Have you noticed that when a high-profile or public figure makes a mistake, the first reaction we have is to call for him to be fired or forced to resign? Let me first clarify that when I say “we,” I mean the collective voice that includes the media, interactions on social media platforms, and personal exchanges at dinner parties and around the water cooler.
It’s one thing to fire someone because of an egregious or highly immoral offense–there are certainly plenty of examples in which job termination is well justified–but our society seems to have a lynch mob mentality rather than a desire to help someone improve or develop as a person. I find this knee-jerk attitude troubling, because it’s creeping into the workplace and squashing the spirit of innovation.

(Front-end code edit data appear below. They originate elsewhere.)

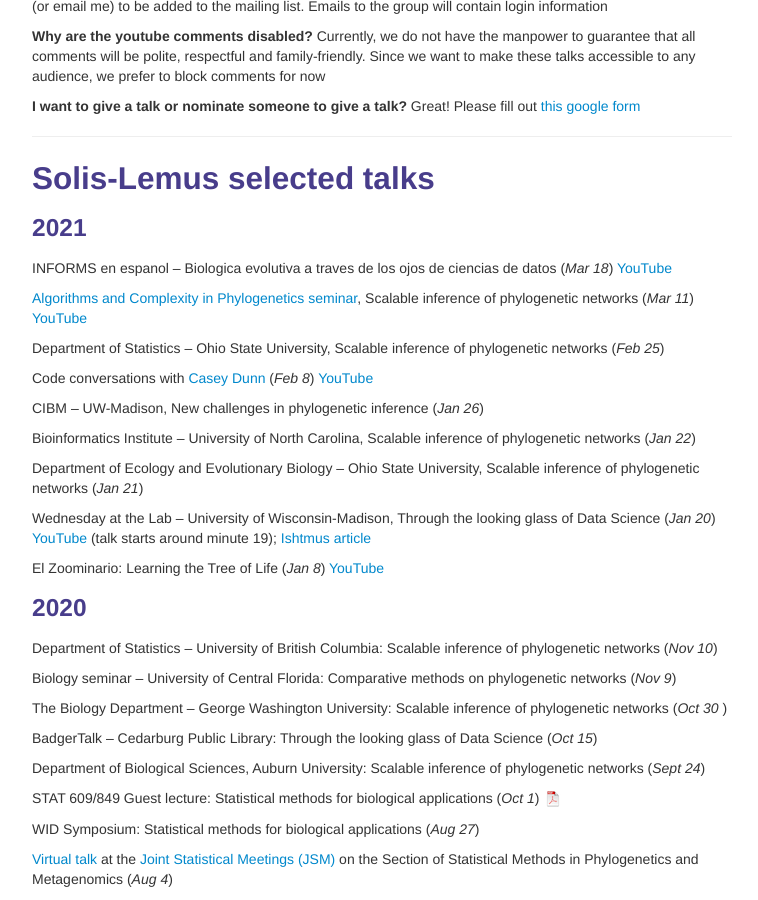
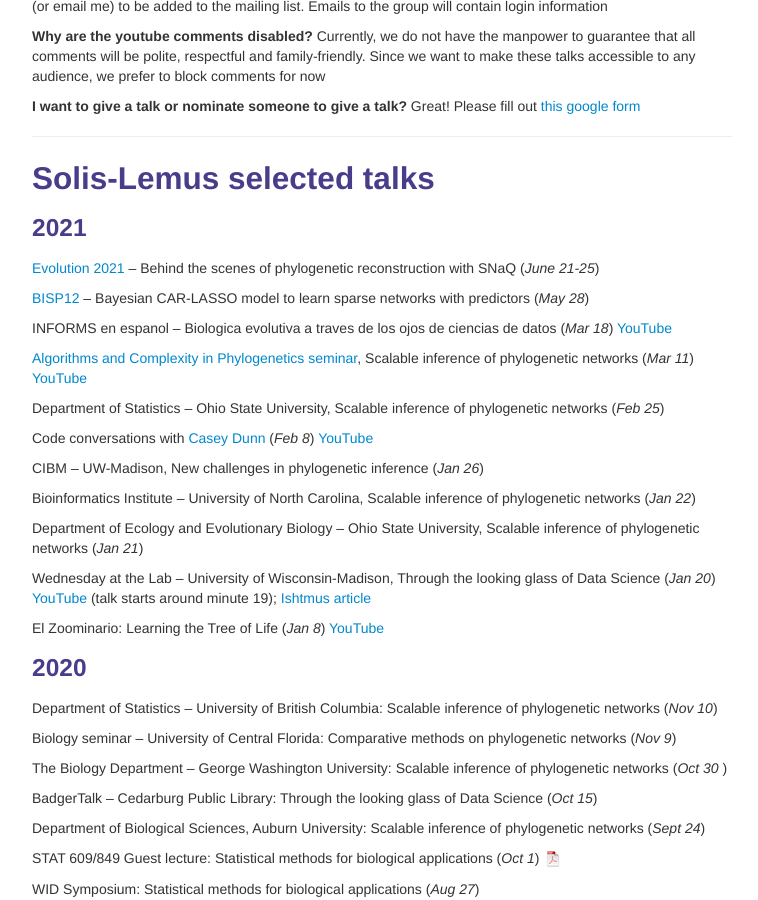
Before and after one commit to solislemuslab/solislemuslab.github.io, a Jekyll site: the page built from pages/talks.md, in a window 1280 px wide and 900 px high, scrolled down 478 px. Shown: the whole window, without its empty margins (258-1016 px from the left). Built offline with Jekyll 4.4.1, drawn with Linux system fonts in a browser that asks for light colours.

Commit message:
added talks

```diff
--- a/pages/talks.md
+++ b/pages/talks.md
@@ -39,6 +39,10 @@ Great! Please fill out [this google form](https://forms.gle/1kpZE1XrKe9YS9cHA)
 ## <a name="talks"></a>Solis-Lemus selected talks
 
 ### 2021
+
+[Evolution 2021](https://www.evolutionmeetings.org/) -- Behind the scenes of phylogenetic reconstruction with SNaQ (_June 21-25_)
+
+[BISP12](https://bisp12.imati.cnr.it/home_page.php) -- Bayesian CAR-LASSO model to learn sparse networks with predictors (_May 28_)
 
 INFORMS en espanol -- Biologica evolutiva a traves de los ojos de ciencias de datos (_Mar 18_) [YouTube](https://www.youtube.com/watch?v=xfbU6pvSUwI)
 
```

A Primetime Example: NFL Commissioner Goodell
There have been several examples of highly publicized firings and calls for resignations this year in particular, involving high-ranking government officials, CEOs, and professional coaches, among others. And thanks to social media, even ordinary people caught in unfortunate workplace situations have been thrust into the spotlight and their stories aired for public judge and jury.
Maybe it’s human nature, but we seem to have a need to symbolize a wrongdoing by holding up a single person to blame. One person has to be held accountable with a price to pay: his job, and worse, his dignity. Even if their employment wasn’t terminated, we run transgressors through the wringer with such force that their reputation is permanently tainted. All over a mistake. Perhaps nothing malicious or even illegal, but an error in judgment or an action that led to an undesirable outcome.
Firing someone is often not only unavoidable but necessary, especially for a continuous lack of performance or offenses that intentionally harm a person or the organization. It might not be as exciting or popular–especially when you’re under pressure to take swift action–but why don’t we talk about helping someone make the necessary changes to become a better employee or leader? We seldom hear all the facts behind a mistake once it’s made public, and that mistake could likely be a result of many decisions made along the way.
One of the biggest HR-turned-PR scandals this year was NFL Commissioner Roger Goodell’s mismanagement of the Ray Rice domestic violence investigation. I think we can all agree that something as awful as what happened on that video deserved a much more swift and serious punishment than what he initially handed to Rice. But what we don’t know is what role his bosses–the owners of the NFL teams–had in determining the actions taken. Rice was the person who committed the atrocious offense, but we as a society wanted Goodell to be fired along with him. Do you wipe away a lifetime of accomplishments and tear him down based on a case of poor judgment or a bad decision, or do we help him and the NFL learn from the mistake and become better leaders?